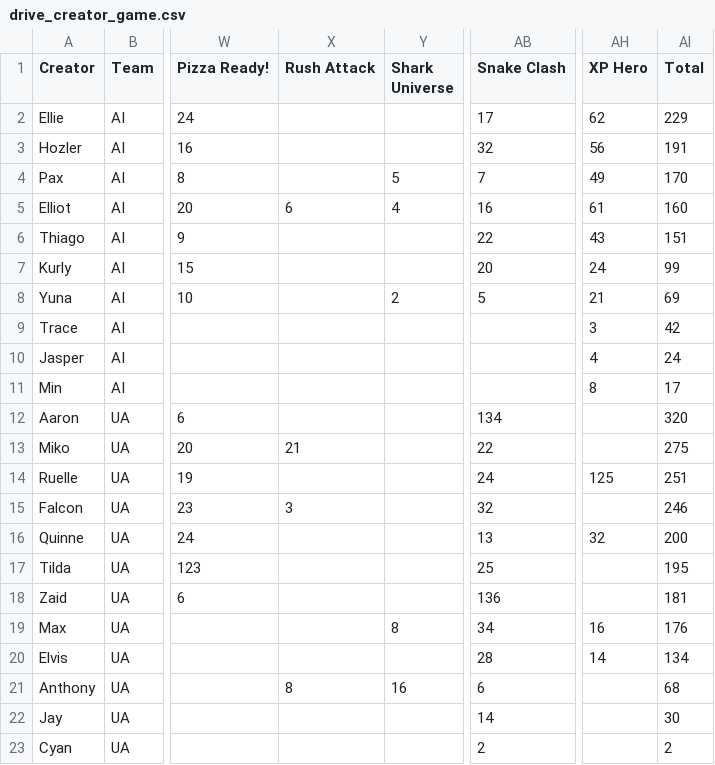
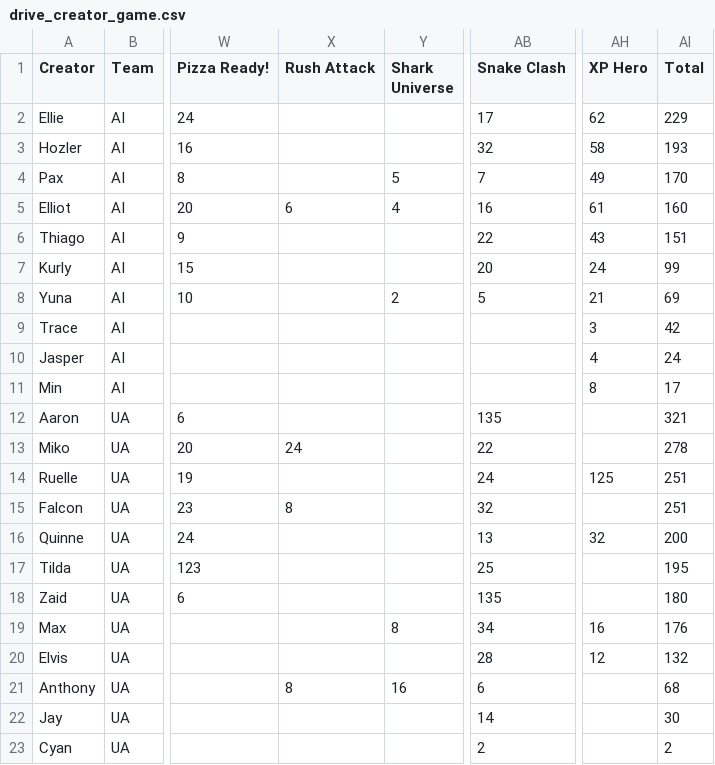
Before and after one commit to SCVN-Aaron/creative-tracker, a CSV file: data/drive_creator_game.csv, drawn as a sheet; only a part is shown, gaps mark what is left out; the diff names each change by its address in the sheet, - before the commit and + after, or states it on an @@ line.

```diff
--- a/data/drive_creator_game.csv
+++ b/data/drive_creator_game.csv
-AH3 (XP Hero): 56
+AH3 (XP Hero): 58
-AI3 (Total): 191
+AI3 (Total): 193
-AB12 (Snake Clash): 134
+AB12 (Snake Clash): 135
-AI12 (Total): 320
+AI12 (Total): 321
-X13 (Rush Attack): 21
+X13 (Rush Attack): 24
-AI13 (Total): 275
+AI13 (Total): 278
-X15 (Rush Attack): 3
+X15 (Rush Attack): 8
-AI15 (Total): 246
+AI15 (Total): 251
-AB18 (Snake Clash): 136
+AB18 (Snake Clash): 135
-AI18 (Total): 181
+AI18 (Total): 180
-AH20 (XP Hero): 14
+AH20 (XP Hero): 12
-AI20 (Total): 134
+AI20 (Total): 132
```
Also changed, not shown: data/drive_creator_month.csv, data/drive_games.csv, 3 other files.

------------

What this task involves ▸ How many lines of the entries contain "Snake"? Answer with a number alone.

Problem solution ▸ 4